■ To do
Of the material below, the lines to be retyped are those from the line containing "Before and after one commit to gptme/stats, a" through the line containing "Also changed, not shown: 5 other files.", inclusive; reproduce them exactly.

■ Data records
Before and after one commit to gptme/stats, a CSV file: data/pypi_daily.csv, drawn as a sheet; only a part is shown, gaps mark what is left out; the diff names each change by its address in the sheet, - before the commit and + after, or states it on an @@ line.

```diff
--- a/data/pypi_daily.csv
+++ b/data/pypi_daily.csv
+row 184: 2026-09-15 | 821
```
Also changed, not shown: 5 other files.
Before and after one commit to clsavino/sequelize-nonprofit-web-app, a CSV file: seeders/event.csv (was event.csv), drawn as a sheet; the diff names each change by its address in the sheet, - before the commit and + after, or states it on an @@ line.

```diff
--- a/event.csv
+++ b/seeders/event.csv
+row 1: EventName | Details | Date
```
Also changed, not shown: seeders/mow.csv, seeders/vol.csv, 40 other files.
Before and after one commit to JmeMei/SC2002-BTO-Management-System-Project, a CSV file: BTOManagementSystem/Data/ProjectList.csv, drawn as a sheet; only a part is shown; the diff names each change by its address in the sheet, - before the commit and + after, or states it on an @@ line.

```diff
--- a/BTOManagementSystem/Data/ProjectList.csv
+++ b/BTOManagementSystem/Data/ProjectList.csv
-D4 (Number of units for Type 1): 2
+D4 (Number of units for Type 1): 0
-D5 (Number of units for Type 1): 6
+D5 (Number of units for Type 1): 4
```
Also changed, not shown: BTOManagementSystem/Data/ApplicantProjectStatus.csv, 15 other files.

--

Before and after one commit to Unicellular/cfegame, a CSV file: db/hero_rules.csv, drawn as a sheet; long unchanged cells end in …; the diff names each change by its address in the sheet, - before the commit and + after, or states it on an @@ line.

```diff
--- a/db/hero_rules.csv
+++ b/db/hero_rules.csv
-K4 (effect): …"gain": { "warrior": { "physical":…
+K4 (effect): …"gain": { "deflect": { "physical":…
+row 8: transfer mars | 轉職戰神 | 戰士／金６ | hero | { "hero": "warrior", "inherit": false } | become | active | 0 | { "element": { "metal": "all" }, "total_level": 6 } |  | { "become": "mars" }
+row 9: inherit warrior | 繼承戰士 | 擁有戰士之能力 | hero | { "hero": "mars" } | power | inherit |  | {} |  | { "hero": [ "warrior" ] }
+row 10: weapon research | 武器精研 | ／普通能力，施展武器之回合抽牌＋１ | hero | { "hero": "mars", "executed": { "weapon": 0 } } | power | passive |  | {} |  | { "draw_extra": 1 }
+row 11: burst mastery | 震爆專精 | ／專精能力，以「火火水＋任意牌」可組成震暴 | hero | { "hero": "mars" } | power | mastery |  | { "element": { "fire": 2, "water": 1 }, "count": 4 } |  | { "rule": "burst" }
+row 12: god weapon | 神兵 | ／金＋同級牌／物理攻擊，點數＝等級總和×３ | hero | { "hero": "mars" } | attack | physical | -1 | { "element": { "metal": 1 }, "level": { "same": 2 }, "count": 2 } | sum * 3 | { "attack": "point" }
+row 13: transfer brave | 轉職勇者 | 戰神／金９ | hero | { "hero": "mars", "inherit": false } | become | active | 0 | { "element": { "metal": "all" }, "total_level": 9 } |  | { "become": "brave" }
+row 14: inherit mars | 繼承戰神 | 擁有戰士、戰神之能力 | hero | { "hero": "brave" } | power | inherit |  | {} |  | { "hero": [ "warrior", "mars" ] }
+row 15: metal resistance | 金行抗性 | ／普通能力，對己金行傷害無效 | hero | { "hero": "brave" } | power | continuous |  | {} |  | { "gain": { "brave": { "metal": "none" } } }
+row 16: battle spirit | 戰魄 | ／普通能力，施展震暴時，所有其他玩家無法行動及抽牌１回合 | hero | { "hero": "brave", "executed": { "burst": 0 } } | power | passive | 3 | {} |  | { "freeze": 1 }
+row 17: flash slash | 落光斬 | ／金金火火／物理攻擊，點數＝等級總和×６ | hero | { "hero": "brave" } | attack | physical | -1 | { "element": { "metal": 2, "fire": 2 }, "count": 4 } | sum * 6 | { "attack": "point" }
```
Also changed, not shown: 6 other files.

■ Task answer
Before and after one commit to gptme/stats, a CSV file: data/pypi_daily.csv, drawn as a sheet; only a part is shown, gaps mark what is left out; the diff names each change by its address in the sheet, - before the commit and + after, or states it on an @@ line.

```diff
--- a/data/pypi_daily.csv
+++ b/data/pypi_daily.csv
+row 184: 2026-09-15 | 821
```
Also changed, not shown: 5 other files.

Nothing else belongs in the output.